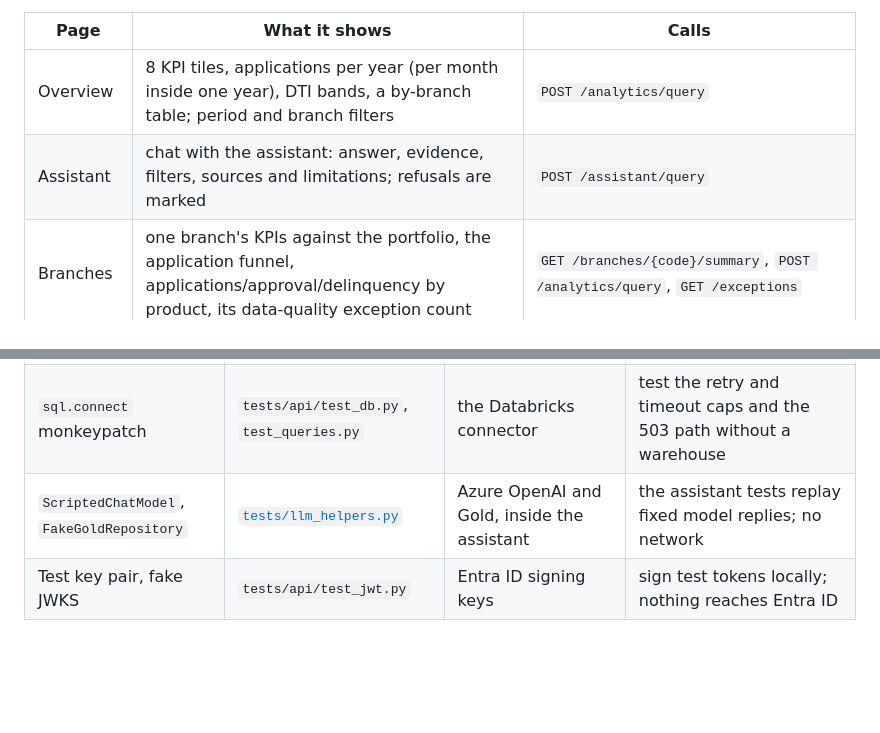
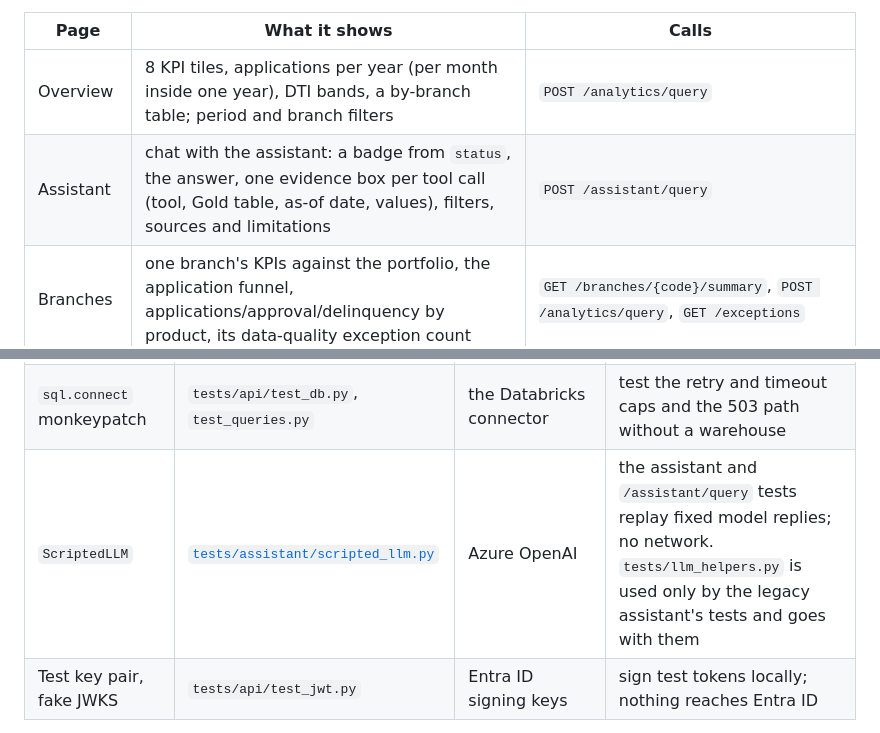
Before and after one commit to Air-Bler/banking-loan-portofolio-analytics, a Markdown page: docs/08_fastapi.md, 2 parts joined by grey strips. GitHub-like rendering; blank space fills up the shorter version.

```diff
--- a/docs/08_fastapi.md
+++ b/docs/08_fastapi.md
@@ -247,7 +258,7 @@ dependencies and no CDN. It ships in the same container, so every deploy updates
 | Page | What it shows | Calls |
 |---|---|---|
 | Overview | 8 KPI tiles, applications per year (per month inside one year), DTI bands, a by-branch table; period and branch filters | `POST /analytics/query` |
-| Assistant | chat with the assistant: answer, evidence, filters, sources and limitations; refusals are marked | `POST /assistant/query` |
+| Assistant | chat with the assistant: a badge from `status`, the answer, one evidence box per tool call (tool, Gold table, as-of date, values), filters, sources and limitations | `POST /assistant/query` |
 | Branches | one branch's KPIs against the portfolio, the application funnel, applications/approval/delinquency by product, its data-quality exception count | `GET /branches/{code}/summary`, `POST /analytics/query`, `GET /exceptions` |
 | Data quality | totals (rejected, flagged), filters by action, rule, branch and batch, paged table | `GET /exceptions` |
 | Exposure graph | household outstanding, connected customers and applications, the graph path and a customer → application tree | `GET /graph/applications/{id}/connected-exposure` |
@@ -302,7 +315,7 @@ The brief allows mocks only when they are documented. These are the only ones:
 |---|---|---|---|
 | `FakeRepository` | [`tests/api/fakes.py`](../tests/api/fakes.py) | `GoldRepository` (Databricks) | CI has no warehouse. A few hand-made rows in the real Gold formats; `fail=True` simulates an outage |
 | `sql.connect` monkeypatch | `tests/api/test_db.py`, `test_queries.py` | the Databricks connector | test the retry and timeout caps and the 503 path without a warehouse |
-| `ScriptedChatModel`, `FakeGoldRepository` | [`tests/llm_helpers.py`](../tests/llm_helpers.py) | Azure OpenAI and Gold, inside the assistant | the assistant tests replay fixed model replies; no network |
+| `ScriptedLLM` | [`tests/assistant/scripted_llm.py`](../tests/assistant/scripted_llm.py) | Azure OpenAI | the assistant and `/assistant/query` tests replay fixed model replies; no network. `tests/llm_helpers.py` is used only by the legacy assistant's tests and goes with them |
 | Test key pair, fake JWKS | `tests/api/test_jwt.py` | Entra ID signing keys | sign test tokens locally; nothing reaches Entra ID |
 
 All of these exist only in `tests/`. The running API, locally and on dev and prod, always uses the
```
Also changed, not shown: other parts of docs/08_fastapi.md (+23 -10 lines), docs/contracts.md (+10 -10 lines).
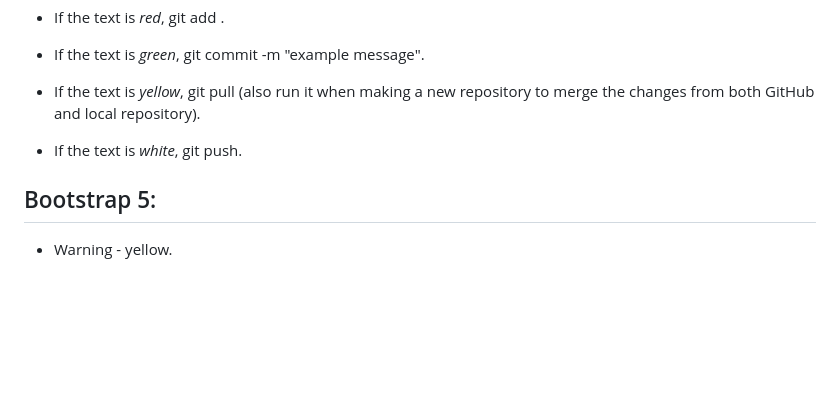
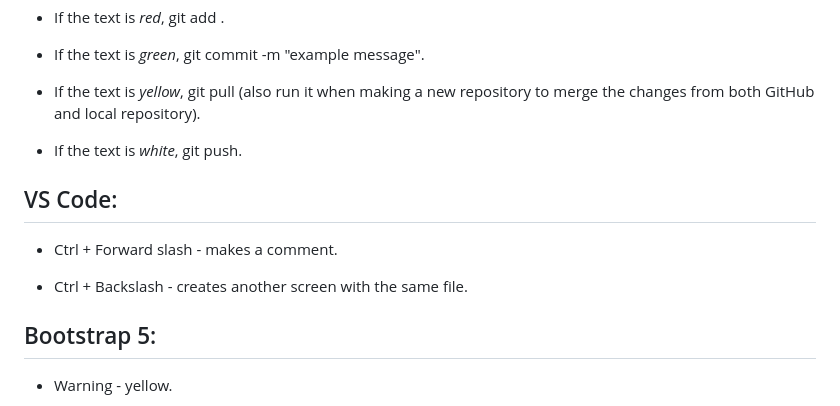
Before and after one commit to brianhoangnhatnguyen/web_development, a Markdown page: README.md, the part around the change. Rendered like a GitHub page; blank space fills up the shorter version.

Commit message:
my eyes hurt

```diff
--- a/README.md
+++ b/README.md
@@ -131,6 +131,12 @@
 
 * If the text is *white*, git push.
 
+## VS Code:
+
+* Ctrl + Forward slash - makes a comment.
+
+* Ctrl + Backslash - creates another screen with the same file.
+
 ## Bootstrap 5:
 
 * Warning - yellow.
```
□ □ □ □ □
__Brief__: Output the data above without changes, apart from leaving out the pictures.

__Task output__:
Before and after one commit to Air-Bler/banking-loan-portofolio-analytics, a Markdown page: docs/08_fastapi.md, 2 parts joined by grey strips. GitHub-like rendering; blank space fills up the shorter version.

```diff
--- a/docs/08_fastapi.md
+++ b/docs/08_fastapi.md
@@ -247,7 +258,7 @@ dependencies and no CDN. It ships in the same container, so every deploy updates
 | Page | What it shows | Calls |
 |---|---|---|
 | Overview | 8 KPI tiles, applications per year (per month inside one year), DTI bands, a by-branch table; period and branch filters | `POST /analytics/query` |
-| Assistant | chat with the assistant: answer, evidence, filters, sources and limitations; refusals are marked | `POST /assistant/query` |
+| Assistant | chat with the assistant: a badge from `status`, the answer, one evidence box per tool call (tool, Gold table, as-of date, values), filters, sources and limitations | `POST /assistant/query` |
 | Branches | one branch's KPIs against the portfolio, the application funnel, applications/approval/delinquency by product, its data-quality exception count | `GET /branches/{code}/summary`, `POST /analytics/query`, `GET /exceptions` |
 | Data quality | totals (rejected, flagged), filters by action, rule, branch and batch, paged table | `GET /exceptions` |
 | Exposure graph | household outstanding, connected customers and applications, the graph path and a customer → application tree | `GET /graph/applications/{id}/connected-exposure` |
@@ -302,7 +315,7 @@ The brief allows mocks only when they are documented. These are the only ones:
 |---|---|---|---|
 | `FakeRepository` | [`tests/api/fakes.py`](../tests/api/fakes.py) | `GoldRepository` (Databricks) | CI has no warehouse. A few hand-made rows in the real Gold formats; `fail=True` simulates an outage |
 | `sql.connect` monkeypatch | `tests/api/test_db.py`, `test_queries.py` | the Databricks connector | test the retry and timeout caps and the 503 path without a warehouse |
-| `ScriptedChatModel`, `FakeGoldRepository` | [`tests/llm_helpers.py`](../tests/llm_helpers.py) | Azure OpenAI and Gold, inside the assistant | the assistant tests replay fixed model replies; no network |
+| `ScriptedLLM` | [`tests/assistant/scripted_llm.py`](../tests/assistant/scripted_llm.py) | Azure OpenAI | the assistant and `/assistant/query` tests replay fixed model replies; no network. `tests/llm_helpers.py` is used only by the legacy assistant's tests and goes with them |
 | Test key pair, fake JWKS | `tests/api/test_jwt.py` | Entra ID signing keys | sign test tokens locally; nothing reaches Entra ID |
 
 All of these exist only in `tests/`. The running API, locally and on dev and prod, always uses the
```
Also changed, not shown: other parts of docs/08_fastapi.md (+23 -10 lines), docs/contracts.md (+10 -10 lines).
Before and after one commit to brianhoangnhatnguyen/web_development, a Markdown page: README.md, the part around the change. Rendered like a GitHub page; blank space fills up the shorter version.

Commit message:
my eyes hurt

```diff
--- a/README.md
+++ b/README.md
@@ -131,6 +131,12 @@
 
 * If the text is *white*, git push.
 
+## VS Code:
+
+* Ctrl + Forward slash - makes a comment.
+
+* Ctrl + Backslash - creates another screen with the same file.
+
 ## Bootstrap 5:
 
 * Warning - yellow.
```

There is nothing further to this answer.